Items from a data source:

╔══

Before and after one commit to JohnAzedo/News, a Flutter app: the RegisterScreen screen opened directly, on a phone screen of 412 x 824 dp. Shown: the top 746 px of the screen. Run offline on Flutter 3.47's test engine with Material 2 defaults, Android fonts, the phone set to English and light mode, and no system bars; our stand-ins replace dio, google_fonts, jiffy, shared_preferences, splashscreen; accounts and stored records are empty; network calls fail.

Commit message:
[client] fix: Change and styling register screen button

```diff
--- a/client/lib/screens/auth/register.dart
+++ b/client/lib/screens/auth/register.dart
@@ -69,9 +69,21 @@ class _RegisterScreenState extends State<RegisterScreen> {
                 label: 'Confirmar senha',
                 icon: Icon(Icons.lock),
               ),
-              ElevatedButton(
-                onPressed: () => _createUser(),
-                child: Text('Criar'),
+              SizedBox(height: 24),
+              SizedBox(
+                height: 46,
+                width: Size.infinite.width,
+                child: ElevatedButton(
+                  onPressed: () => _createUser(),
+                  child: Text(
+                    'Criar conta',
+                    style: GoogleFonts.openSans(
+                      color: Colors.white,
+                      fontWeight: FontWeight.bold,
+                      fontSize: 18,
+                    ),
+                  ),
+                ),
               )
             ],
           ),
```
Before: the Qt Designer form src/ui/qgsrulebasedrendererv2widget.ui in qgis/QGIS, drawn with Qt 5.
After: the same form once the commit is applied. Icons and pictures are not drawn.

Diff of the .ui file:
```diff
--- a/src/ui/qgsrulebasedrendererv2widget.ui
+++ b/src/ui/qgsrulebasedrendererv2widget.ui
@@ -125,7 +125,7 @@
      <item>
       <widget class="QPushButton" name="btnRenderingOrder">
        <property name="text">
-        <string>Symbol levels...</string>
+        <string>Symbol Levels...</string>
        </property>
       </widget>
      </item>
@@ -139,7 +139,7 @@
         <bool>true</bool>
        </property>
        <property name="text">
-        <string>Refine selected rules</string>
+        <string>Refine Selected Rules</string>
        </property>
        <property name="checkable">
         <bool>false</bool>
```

╚══

TASK: All of the data above should be output exactly.

TASK SOLUTION:
Before and after one commit to JohnAzedo/News, a Flutter app: the RegisterScreen screen opened directly, on a phone screen of 412 x 824 dp. Shown: the top 746 px of the screen. Run offline on Flutter 3.47's test engine with Material 2 defaults, Android fonts, the phone set to English and light mode, and no system bars; our stand-ins replace dio, google_fonts, jiffy, shared_preferences, splashscreen; accounts and stored records are empty; network calls fail.

Commit message:
[client] fix: Change and styling register screen button

```diff
--- a/client/lib/screens/auth/register.dart
+++ b/client/lib/screens/auth/register.dart
@@ -69,9 +69,21 @@ class _RegisterScreenState extends State<RegisterScreen> {
                 label: 'Confirmar senha',
                 icon: Icon(Icons.lock),
               ),
-              ElevatedButton(
-                onPressed: () => _createUser(),
-                child: Text('Criar'),
+              SizedBox(height: 24),
+              SizedBox(
+                height: 46,
+                width: Size.infinite.width,
+                child: ElevatedButton(
+                  onPressed: () => _createUser(),
+                  child: Text(
+                    'Criar conta',
+                    style: GoogleFonts.openSans(
+                      color: Colors.white,
+                      fontWeight: FontWeight.bold,
+                      fontSize: 18,
+                    ),
+                  ),
+                ),
               )
             ],
           ),
```
Before: the Qt Designer form src/ui/qgsrulebasedrendererv2widget.ui in qgis/QGIS, drawn with Qt 5.
After: the same form once the commit is applied. Icons and pictures are not drawn.

Diff of the .ui file:
```diff
--- a/src/ui/qgsrulebasedrendererv2widget.ui
+++ b/src/ui/qgsrulebasedrendererv2widget.ui
@@ -125,7 +125,7 @@
      <item>
       <widget class="QPushButton" name="btnRenderingOrder">
        <property name="text">
-        <string>Symbol levels...</string>
+        <string>Symbol Levels...</string>
        </property>
       </widget>
      </item>
@@ -139,7 +139,7 @@
         <bool>true</bool>
        </property>
        <property name="text">
-        <string>Refine selected rules</string>
+        <string>Refine Selected Rules</string>
        </property>
        <property name="checkable">
         <bool>false</bool>
```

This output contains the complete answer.